[Difference listings]
-------------------------

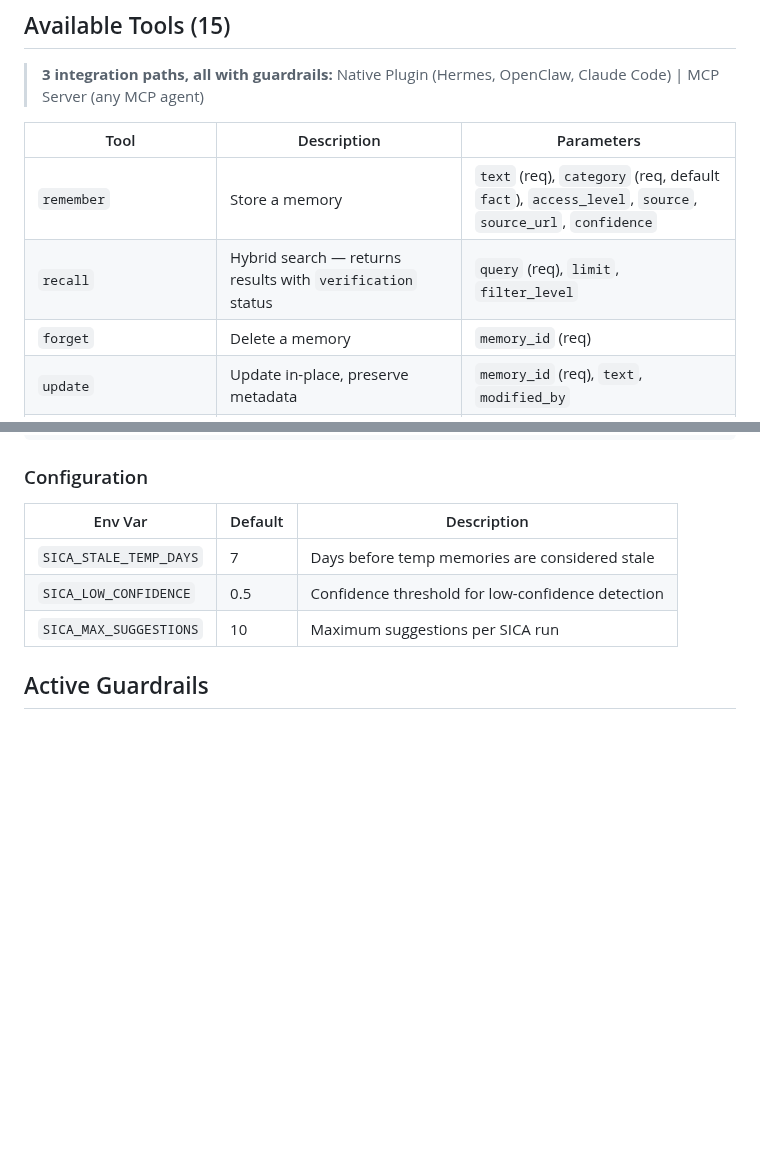
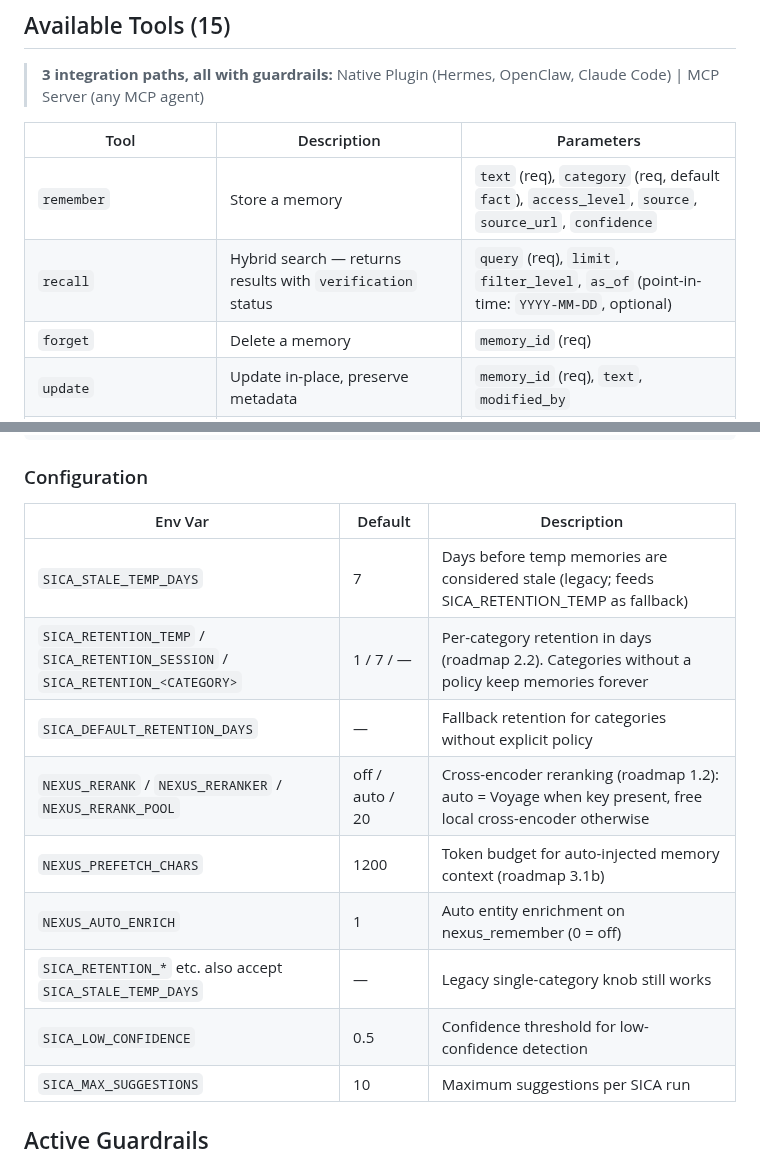
Before and after one commit to Neboy72/nexus-memory, a Markdown page: AGENTS.md, 2 parts joined by grey strips. Drawn GitHub-style; blank space fills up the shorter version.

Commit message:
docs: AGENTS.md - as_of param + retention/rerank/enrich env-var table (v0.13.0 feature parity)

```diff
--- a/AGENTS.md
+++ b/AGENTS.md
@@ -251,7 +251,7 @@ Opens a live graph dashboard at `http://127.0.0.1:9120` — explore your memory
 | Tool | Description | Parameters |
 |------|-------------|------------|
 | `remember` | Store a memory | `text` (req), `category` (req, default `fact`), `access_level`, `source`, `source_url`, `confidence` |
-| `recall` | Hybrid search — returns results with `verification` status | `query` (req), `limit`, `filter_level` |
+| `recall` | Hybrid search — returns results with `verification` status | `query` (req), `limit`, `filter_level`, `as_of` (point-in-time: `YYYY-MM-DD`, optional) |
 | `forget` | Delete a memory | `memory_id` (req) |
 | `update` | Update in-place, preserve metadata | `memory_id` (req), `text`, `modified_by` |
 | `health` | Check server status | — |
@@ -327,7 +327,13 @@ result = run_sica(auto_patch=True)
 
 | Env Var | Default | Description |
 |---------|---------|-------------|
-| `SICA_STALE_TEMP_DAYS` | 7 | Days before temp memories are considered stale |
+| `SICA_STALE_TEMP_DAYS` | 7 | Days before temp memories are considered stale (legacy; feeds SICA_RETENTION_TEMP as fallback) |
+| `SICA_RETENTION_TEMP` / `SICA_RETENTION_SESSION` / `SICA_RETENTION_<CATEGORY>` | 1 / 7 / — | Per-category retention in days (roadmap 2.2). Categories without a policy keep memories forever |
+| `SICA_DEFAULT_RETENTION_DAYS` | — | Fallback retention for categories without explicit policy |
+| `NEXUS_RERANK` / `NEXUS_RERANKER` / `NEXUS_RERANK_POOL` | off / auto / 20 | Cross-encoder reranking (roadmap 1.2): auto = Voyage when key present, free local cross-encoder otherwise |
+| `NEXUS_PREFETCH_CHARS` | 1200 | Token budget for auto-injected memory context (roadmap 3.1b) |
+| `NEXUS_AUTO_ENRICH` | 1 | Auto entity enrichment on nexus_remember (0 = off) |
+| `SICA_RETENTION_*` etc. also accept `SICA_STALE_TEMP_DAYS` | — | Legacy single-category knob still works |
 | `SICA_LOW_CONFIDENCE` | 0.5 | Confidence threshold for low-confidence detection |
 | `SICA_MAX_SUGGESTIONS` | 10 | Maximum suggestions per SICA run |
 
```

-------------------------

◆ Description of the task ◆
Where a line of the data holds "roadmap", show that line.

◆ Output for this exercise ◆
+| `SICA_RETENTION_TEMP` / `SICA_RETENTION_SESSION` / `SICA_RETENTION_<CATEGORY>` | 1 / 7 / — | Per-category retention in days (roadmap 2.2). Categories without a policy keep memories forever |
+| `NEXUS_RERANK` / `NEXUS_RERANKER` / `NEXUS_RERANK_POOL` | off / auto / 20 | Cross-encoder reranking (roadmap 1.2): auto = Voyage when key present, free local cross-encoder otherwise |
+| `NEXUS_PREFETCH_CHARS` | 1200 | Token budget for auto-injected memory context (roadmap 3.1b) |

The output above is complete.